ENTRIES SHOWN:
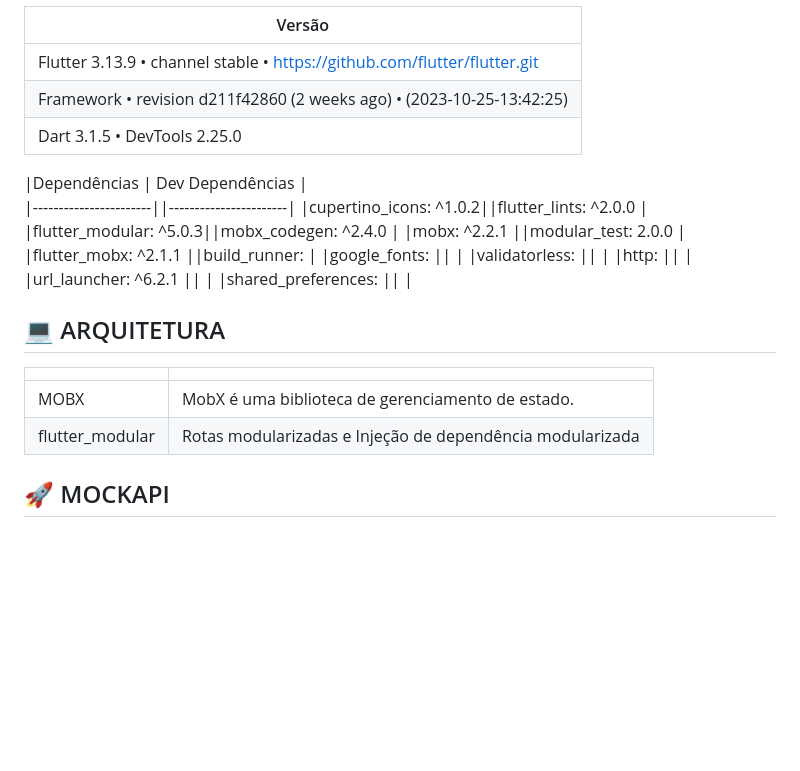
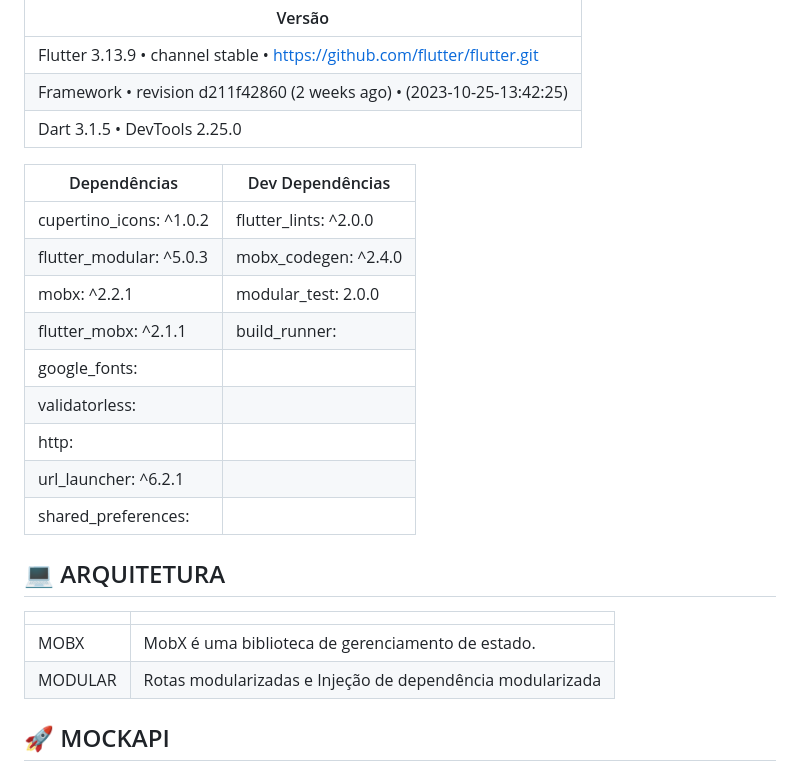
Before and after one commit to Nestor-Neto/app_target, a Markdown page: README.md, the part around the change. Rendered like a GitHub page; blank space fills up the shorter version.

Commit message:
Ajuste no readme

```diff
--- a/README.md
+++ b/README.md
@@ -52,22 +52,22 @@ Como a tela deve se comportar
 |Dart 3.1.5 • DevTools 2.25.0                                                  |
 
 |Dependências           | Dev Dependências       |
-|-----------------------||-----------------------|
-|cupertino_icons: ^1.0.2||flutter_lints: ^2.0.0  |
-|flutter_modular: ^5.0.3||mobx_codegen: ^2.4.0   |
-|mobx: ^2.2.1           ||modular_test: 2.0.0    |
-|flutter_mobx: ^2.1.1   ||build_runner:          |
-|google_fonts:          ||                       |
-|validatorless:         ||                       |
-|http:                  ||                       |
-|url_launcher: ^6.2.1   ||                       |
-|shared_preferences:    ||                       |
+|-----------------------|------------------------|
+|cupertino_icons: ^1.0.2| flutter_lints: ^2.0.0  |
+|flutter_modular: ^5.0.3| mobx_codegen: ^2.4.0   |
+|mobx: ^2.2.1           | modular_test: 2.0.0    |
+|flutter_mobx: ^2.1.1   | build_runner:          |
+|google_fonts:          |                        |
+|validatorless:         |                        |
+|http:                  |                        |
+|url_launcher: ^6.2.1   |                        |
+|shared_preferences:    |                        |
 
 ## 💻 ARQUITETURA
-|                   |	                                                   |
+|                   |	                                                         |
 |-------------------|------------------------------------------------------------|
-|MOBX               |	MobX é uma biblioteca de gerenciamento de estado. |
-|flutter_modular    |	Rotas modularizadas e Injeção de dependência modularizada |
+|MOBX               |	MobX é uma biblioteca de gerenciamento de estado.        |
+|MODULAR            |	Rotas modularizadas e Injeção de dependência modularizada|
 
 
 ## 🚀 MOCKAPI
```
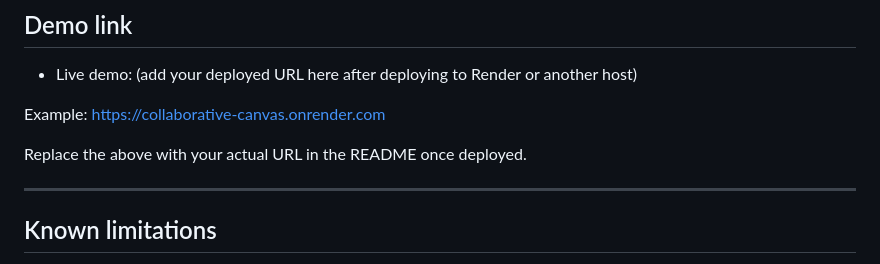
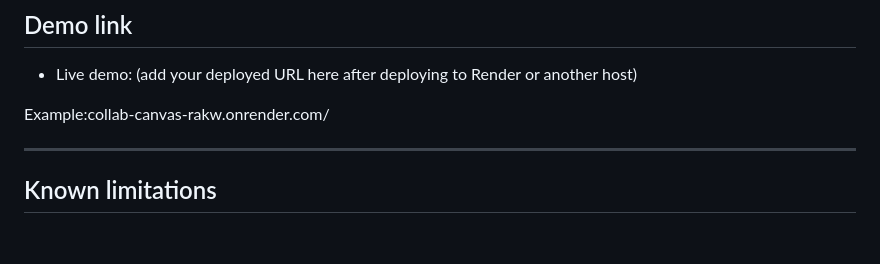
Before and after one commit to Veereshamaragatti/Collab_Canvas, a Markdown page: README.md, the part around one of its changes. Drawn GitHub-style; blank space fills up the shorter version.

```diff
--- a/README.md
+++ b/README.md
@@ -89,9 +89,7 @@ Notes:
 
 - Live demo: (add your deployed URL here after deploying to Render or another host)
 
-Example: https://collaborative-canvas.onrender.com
-
-Replace the above with your actual URL in the README once deployed.
+Example:collab-canvas-rakw.onrender.com/
 
 ---
 
```
Also changed, not shown: other parts of README.md (+1 -1 lines).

EXERCISE OBJECTIVE: Repeat the data exactly. No pictures should appear.

SOLUTION FOR THIS PROBLEM:
Before and after one commit to Nestor-Neto/app_target, a Markdown page: README.md, the part around the change. Rendered like a GitHub page; blank space fills up the shorter version.

Commit message:
Ajuste no readme

```diff
--- a/README.md
+++ b/README.md
@@ -52,22 +52,22 @@ Como a tela deve se comportar
 |Dart 3.1.5 • DevTools 2.25.0                                                  |
 
 |Dependências           | Dev Dependências       |
-|-----------------------||-----------------------|
-|cupertino_icons: ^1.0.2||flutter_lints: ^2.0.0  |
-|flutter_modular: ^5.0.3||mobx_codegen: ^2.4.0   |
-|mobx: ^2.2.1           ||modular_test: 2.0.0    |
-|flutter_mobx: ^2.1.1   ||build_runner:          |
-|google_fonts:          ||                       |
-|validatorless:         ||                       |
-|http:                  ||                       |
-|url_launcher: ^6.2.1   ||                       |
-|shared_preferences:    ||                       |
+|-----------------------|------------------------|
+|cupertino_icons: ^1.0.2| flutter_lints: ^2.0.0  |
+|flutter_modular: ^5.0.3| mobx_codegen: ^2.4.0   |
+|mobx: ^2.2.1           | modular_test: 2.0.0    |
+|flutter_mobx: ^2.1.1   | build_runner:          |
+|google_fonts:          |                        |
+|validatorless:         |                        |
+|http:                  |                        |
+|url_launcher: ^6.2.1   |                        |
+|shared_preferences:    |                        |
 
 ## 💻 ARQUITETURA
-|                   |	                                                   |
+|                   |	                                                         |
 |-------------------|------------------------------------------------------------|
-|MOBX               |	MobX é uma biblioteca de gerenciamento de estado. |
-|flutter_modular    |	Rotas modularizadas e Injeção de dependência modularizada |
+|MOBX               |	MobX é uma biblioteca de gerenciamento de estado.        |
+|MODULAR            |	Rotas modularizadas e Injeção de dependência modularizada|
 
 
 ## 🚀 MOCKAPI
```
Before and after one commit to Veereshamaragatti/Collab_Canvas, a Markdown page: README.md, the part around one of its changes. Drawn GitHub-style; blank space fills up the shorter version.

```diff
--- a/README.md
+++ b/README.md
@@ -89,9 +89,7 @@ Notes:
 
 - Live demo: (add your deployed URL here after deploying to Render or another host)
 
-Example: https://collaborative-canvas.onrender.com
-
-Replace the above with your actual URL in the README once deployed.
+Example:collab-canvas-rakw.onrender.com/
 
 ---
 
```
Also changed, not shown: other parts of README.md (+1 -1 lines).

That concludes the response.